With only one outlet for organic oats, regular premiums have been harder to obtain, he notes. In 1994 30% of the crop was sold at conventional prices.
Peas and beans in the CWS study have never made human consumption quality and premiums for organic livestock feed are only just developing.
A big uncertainty is how much the apparently good organic wheat prices have been underpinned by generally high grain prices. The £211/t for organic wheat last year inevitably reflected high conventional prices, says Mr Leake. Likewise the weak market will exert downward pressure on organic premiums, he believes.
Equally important could be the strength of sterling. That restricts valuable organic export opportunities and also makes imports more likely, he explains.
Already there are signs that UK organic yogurt-makers can obtain milk more cheaply from Denmark, and Scandinavian organic grain could become increasingly attractive to millers here. The fact that CWS organic wheat due for collection in February was not collected until June could be significant, he says.

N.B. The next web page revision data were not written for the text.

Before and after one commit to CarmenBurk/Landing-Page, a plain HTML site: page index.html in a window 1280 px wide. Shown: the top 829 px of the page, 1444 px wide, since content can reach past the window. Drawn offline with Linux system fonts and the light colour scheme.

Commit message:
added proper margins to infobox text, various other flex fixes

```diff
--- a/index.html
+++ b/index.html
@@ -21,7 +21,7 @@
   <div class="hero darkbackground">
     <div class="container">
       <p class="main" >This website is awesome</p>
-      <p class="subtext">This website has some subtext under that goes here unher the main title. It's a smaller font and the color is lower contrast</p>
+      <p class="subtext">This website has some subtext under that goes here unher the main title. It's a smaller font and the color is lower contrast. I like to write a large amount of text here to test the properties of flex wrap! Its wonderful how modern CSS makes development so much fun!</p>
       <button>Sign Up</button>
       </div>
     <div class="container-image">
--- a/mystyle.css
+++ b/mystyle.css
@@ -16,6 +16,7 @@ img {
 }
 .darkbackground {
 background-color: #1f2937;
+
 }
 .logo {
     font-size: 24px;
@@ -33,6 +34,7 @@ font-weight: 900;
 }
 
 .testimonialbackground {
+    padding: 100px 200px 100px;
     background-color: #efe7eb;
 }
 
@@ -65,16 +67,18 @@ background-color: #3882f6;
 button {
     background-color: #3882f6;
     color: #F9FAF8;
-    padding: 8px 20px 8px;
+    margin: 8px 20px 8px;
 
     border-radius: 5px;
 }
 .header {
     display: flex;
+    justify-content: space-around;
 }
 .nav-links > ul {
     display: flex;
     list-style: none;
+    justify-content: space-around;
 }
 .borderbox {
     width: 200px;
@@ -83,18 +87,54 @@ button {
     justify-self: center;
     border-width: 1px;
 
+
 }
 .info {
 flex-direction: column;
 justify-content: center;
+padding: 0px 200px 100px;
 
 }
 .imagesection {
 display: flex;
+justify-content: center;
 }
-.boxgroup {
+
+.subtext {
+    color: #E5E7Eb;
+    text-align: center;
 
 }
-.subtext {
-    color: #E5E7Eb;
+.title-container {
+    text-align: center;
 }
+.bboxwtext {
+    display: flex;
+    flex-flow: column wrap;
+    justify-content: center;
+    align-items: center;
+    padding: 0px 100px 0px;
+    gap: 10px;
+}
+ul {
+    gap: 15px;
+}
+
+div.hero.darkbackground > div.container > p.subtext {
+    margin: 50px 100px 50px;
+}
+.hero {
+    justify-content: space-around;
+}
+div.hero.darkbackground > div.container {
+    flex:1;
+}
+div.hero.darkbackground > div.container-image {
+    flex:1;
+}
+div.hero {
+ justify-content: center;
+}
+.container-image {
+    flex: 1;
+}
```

Mayweeds uncontrolled by harrowing in this organic Pastiche wheat (left) are the legacy of past conventional farming, says Alastair Leake. Unharrowed Solva oats just across the road (above) have no such problem and should yield well.
Organic crops can be as profitable as conventional ones – on at least average farms, say CWSs Alastair Leake (left) and Mike Calvert.

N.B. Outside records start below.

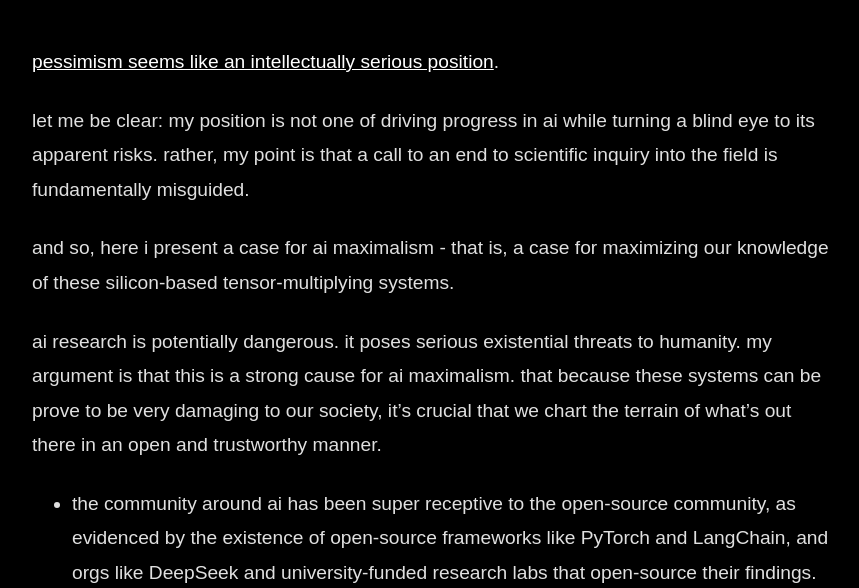
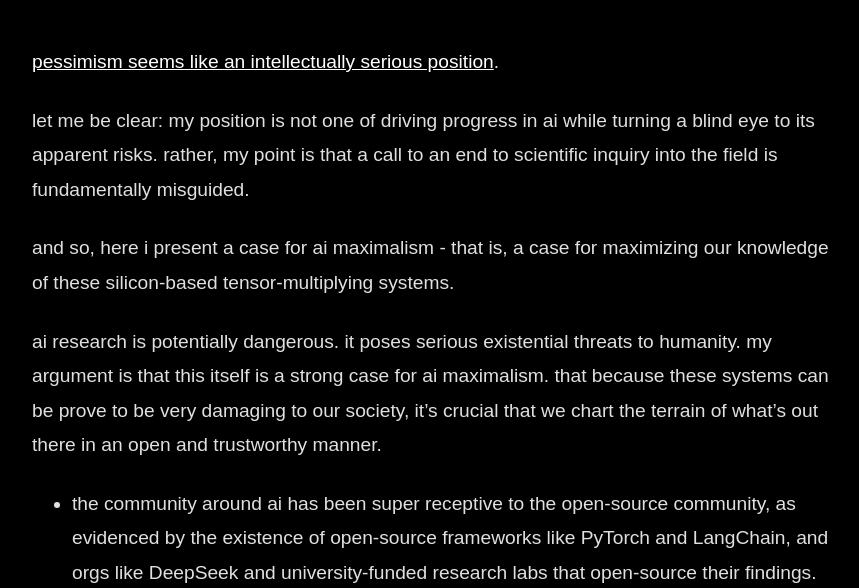
Before and after one commit to arighosh05/personal-website, a plain HTML site: page pages/thoughts/post_4.html in a window 1280 px wide. Shown: the part 211-799 px from the top of the page, without its empty margins (208-1067 px from the left). Drawn offline with Linux system fonts and the light colour scheme; a web font is replaced by a local one.

Commit message:
update post

```diff
--- a/pages/thoughts/post_4.html
+++ b/pages/thoughts/post_4.html
@@ -33,7 +33,7 @@
 
             <p>and so, here i present a case for ai maximalism - that is, a case for maximizing our knowledge of these silicon-based tensor-multiplying systems.</p>
 
-            <p>ai research is potentially dangerous. it poses serious existential threats to humanity. my argument is that this is a strong cause for ai maximalism. that because these systems can be prove to be very damaging to our society, it’s crucial that we chart the terrain of what’s out there in an open and trustworthy manner.</p>
+            <p>ai research is potentially dangerous. it poses serious existential threats to humanity. my argument is that this itself is a strong case for ai maximalism. that because these systems can be prove to be very damaging to our society, it’s crucial that we chart the terrain of what’s out there in an open and trustworthy manner.</p>
 
             <ul>
               <li>the community around ai has been super receptive to the open-source community, as evidenced by the existence of open-source frameworks like PyTorch and LangChain, and orgs like DeepSeek and university-funded research labs that open-source their findings. </li>
```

ORGANIC PROS & CONS
• Seven years of experience.
• CWS Stoughton Estate, Leics.
• Stockless and mixed organic farming v conventional.

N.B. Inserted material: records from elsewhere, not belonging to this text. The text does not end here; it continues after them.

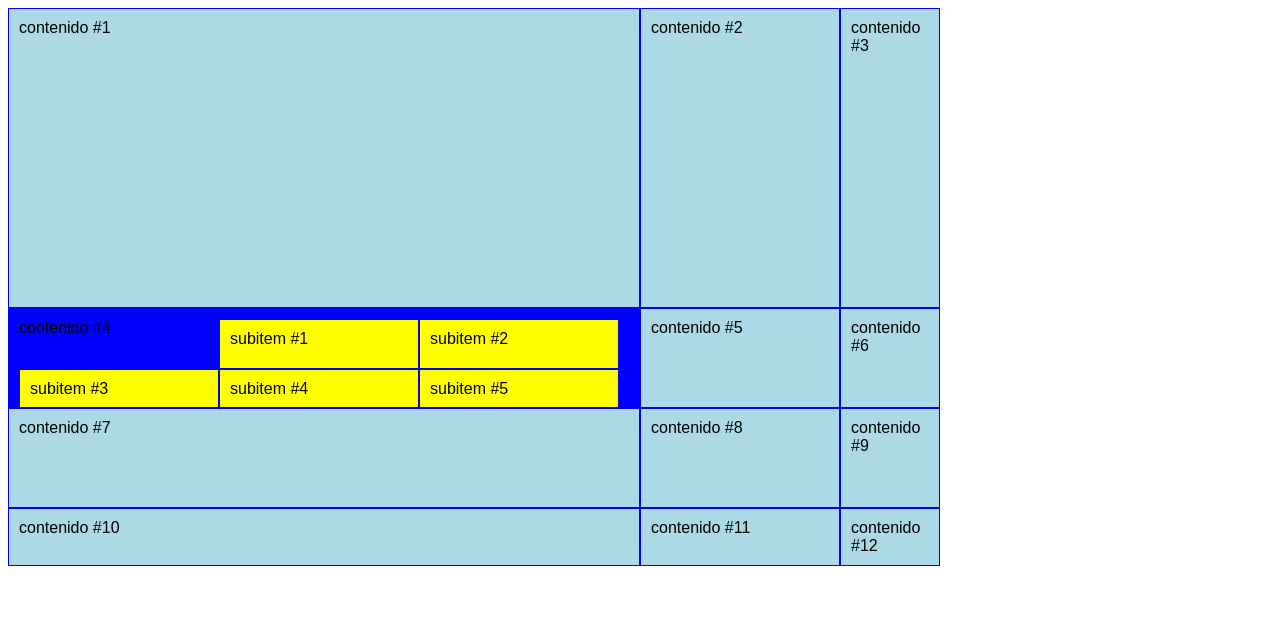
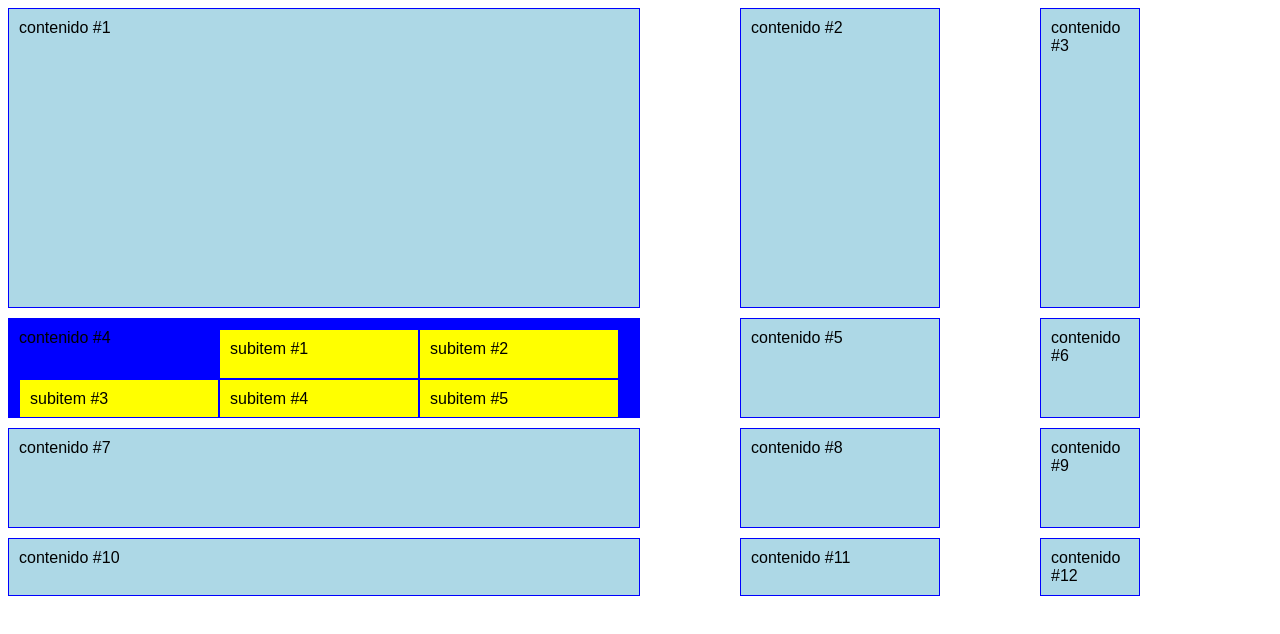
Before and after one commit to berriv1/Curso-CSS-Grid-Layout, a plain HTML site: page Displays/index.html in a window 1280 px wide. Drawn offline with Linux system fonts and the light colour scheme.

Commit message:
Espaciado entre filas y columnas

```diff
--- a/Displays/index.html
+++ b/Displays/index.html
@@ -4,7 +4,7 @@
     <meta charset="UTF-8">
     <meta name="viewport" content="width=device-width, initial-scale=1.0">
     <meta http-equiv="X-UA-Compatible" content="ie=edge">
-    <title>Displays</title>
+    <title>Gap</title>
     <style>
         body {
             font-family: Arial, Helvetica, sans-serif;
@@ -16,12 +16,18 @@
             grid-template-rows:  200px 200px; */
             /* grid-template:  filas / columnas; */
             grid-template:  300px 100px 100px / 50% 200px 100px;
+            /* grid-column-gap: 30px;
+            grid-row-gap: 30px; */
+            /* grid-gap: filas columnas; */
+            grid-gap: 10px 100px;
         }
 
         .item {
             background: lightblue;
             padding: 10px;
             border: .1px solid blue;
+            /* margin-right: 10px; */
+            /* margin-bottom: 10px; */
         }
 
         .item:nth-of-type(4) {
```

• Similar net margins:
– All-arable organic average £656/ha (£265/acre).
– Conventional arable average
• Profits need premiums.
• Will strong pound and low grain price cut premiums?
Lesson learned, mistakes inevitable
Results from a planned second seven-year CWS stab at organic farming could be more rewarding, suggests Mr Leake. Wheat yields have generally increased as lessons have been learned.
Mistakes have been inevitable. "We gave up peas as the yields were abominable because of weeds.
"Interestingly the all-arable system produced about 1t/ha more wheat than the mixed farming system." That result points to the value of vigorous clover swards compared with grazed grass as an organic entry, he believes.
Other points emerging from seven years of organic work include:
lStoughton yields generally higher than national average eg 12% higher for wheat.
lLack of initial meat premium reduced mixed farming margins.
lOats most consistent crop but may have marketing problems.
lSet-aside legume sowing derogation very useful.
lWeeds biggest challenge. Delayed and night-time drilling only partial solutions. Wild oats and spring wheat make excellent silage.
lInter-row hoeing time-consuming and a disaster in lupins.
lLupin crop failed.
lPests and diseases generally no worse than in conventional systems and lodging less likely, thanks to more open crops. But slug control trickier.
lHigher earthworm populations only environmental benefit detected.
lUncontrolled release of nitrogen from clover. Spring ploughing and cropping merely postpones the problem.